Three covers are present on the albumtwo by friends the Dirty Dozen Brass Band, and one by Booker T. and the MGsbut you could hardly tell given the strength of Frank's originals. The Dirty Dozen's "Blackbird Special" is perhaps the strongest of these, if only due to the inherent strength of the track itself, but Jambalaya brings the same raw energy to it as they do to all of the tracks. In fact, much of the group's strongest playing is present on the originals, where they seem more comfortable and thus more willing to really stretch out.
With its shouted intro, Latin-tinged theme and persistently heavy tuba work, the title track is one that makes a solid attempt at bringing what must be a great live show into the home. Indeed, much of the album exhibits that same unpretentious vibe, and the group surely seems to want nothing more than for its listeners to have a blast. Well they need not be disappointed, because with their debut recording they've done it.
Track Listing: Voodoo Queen; Jambalaya Brass; Alligator Ball; Hip Hug-Her; Blackbird
Special; Salsa 2nd Line; Do It Fluid; Bayou Mama; What You Lookin'
At?; On the Funky Side.
I was first exposed to Jazz when a couple of dear friends of mine turned me onto it around 1971. I was already into Progressive music, R n' B, Soul, Motown, Latin Rock and other styles that were a great ladder to Jazz
I was first exposed to Jazz when a couple of dear friends of mine turned me onto it around 1971. I was already into Progressive music, R n' B, Soul, Motown, Latin Rock and other styles that were a great ladder to Jazz.
Being a Musician myself, (Lead Guitar/Bass Guitar), I studied at the Dick Grove School of Music with Dick Grove, Jeff Richman and Lee Ritenour. This was around '84-'85. I started playing the Guitar in November 1967. Playing Guitar came quite naturally to me thank goodness. Though I spent hours upon hours practicing while my school buddies were doing Sports.
It was in the early '70s that I really got into Jazz, Jazz Rock, Jazz Fusion and World Music. Seeing Weather Report, Miles Davis, Wayne Shorter, Larry Carlton, Steely Dan, John McLaughlin and the Mahavishnu Orchestra, RTF, Herbie Hancock and the Headhunters, VSOP, Freddie Hubbard and so many, many more amazing artists opened my eyes to the beauty and eloquent nature of Jazz. I really love the brilliant ensemble playing that is in Jazz!!
When I play and write music, it blends so many style together. Many fans ask me why my playing sounds so jazzy.
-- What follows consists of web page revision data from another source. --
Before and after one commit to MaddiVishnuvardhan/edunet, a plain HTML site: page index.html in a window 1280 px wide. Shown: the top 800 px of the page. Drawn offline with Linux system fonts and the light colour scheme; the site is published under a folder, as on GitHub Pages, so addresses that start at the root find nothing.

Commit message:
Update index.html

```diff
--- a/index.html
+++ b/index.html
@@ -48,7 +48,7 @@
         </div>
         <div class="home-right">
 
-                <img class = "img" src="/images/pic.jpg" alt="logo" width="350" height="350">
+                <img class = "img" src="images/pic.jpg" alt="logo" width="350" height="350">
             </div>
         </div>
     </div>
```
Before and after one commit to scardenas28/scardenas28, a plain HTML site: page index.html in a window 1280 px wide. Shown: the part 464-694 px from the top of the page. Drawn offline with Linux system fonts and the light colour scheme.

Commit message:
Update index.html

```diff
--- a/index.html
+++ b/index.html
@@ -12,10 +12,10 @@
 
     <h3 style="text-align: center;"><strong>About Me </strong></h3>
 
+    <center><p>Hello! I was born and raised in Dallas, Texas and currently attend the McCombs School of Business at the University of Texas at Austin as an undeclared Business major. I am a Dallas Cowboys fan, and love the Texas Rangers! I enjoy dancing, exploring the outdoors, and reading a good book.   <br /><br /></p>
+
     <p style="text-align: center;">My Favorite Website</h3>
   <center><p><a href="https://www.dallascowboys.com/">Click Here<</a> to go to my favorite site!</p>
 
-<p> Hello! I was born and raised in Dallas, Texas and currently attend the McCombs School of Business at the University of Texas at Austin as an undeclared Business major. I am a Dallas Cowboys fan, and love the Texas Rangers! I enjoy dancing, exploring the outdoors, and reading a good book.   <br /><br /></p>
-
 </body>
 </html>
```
It's because I understand Blue Notes, the phrasing, the tonality, time signatures and more. I can also play Rock, Folk, Soul, R n' B and other styles too. I seem to gravitate more and more as I get older to a jazzier style. Currently I'm 62 years old. I have released 2 CDs world-wide. Working on my 3rd.
I also teach Guitar/Bass/Music Theory to my students. They range from 6 years old to much, much older. (I was hired by the City of Aurora, CO to teach ages 6-13 specifically). Currently I teach 41 children in 5 classes. Additionally another 7 private students.
My wife, Meesh, and I love Jazz dearly. It was one of the things that we share together!
Most of the people that I know today do not get jazz. I try to explain what to listen for, but many times the music of Jazz is a bit much for them. So be it.
In a nutshell, I live, breath and listen to Music 24/7. No TV except the Food Channel and Weather.
I love John Kelman's articles. They are so insightful and well-constructed!
Thank you all for doing what you do.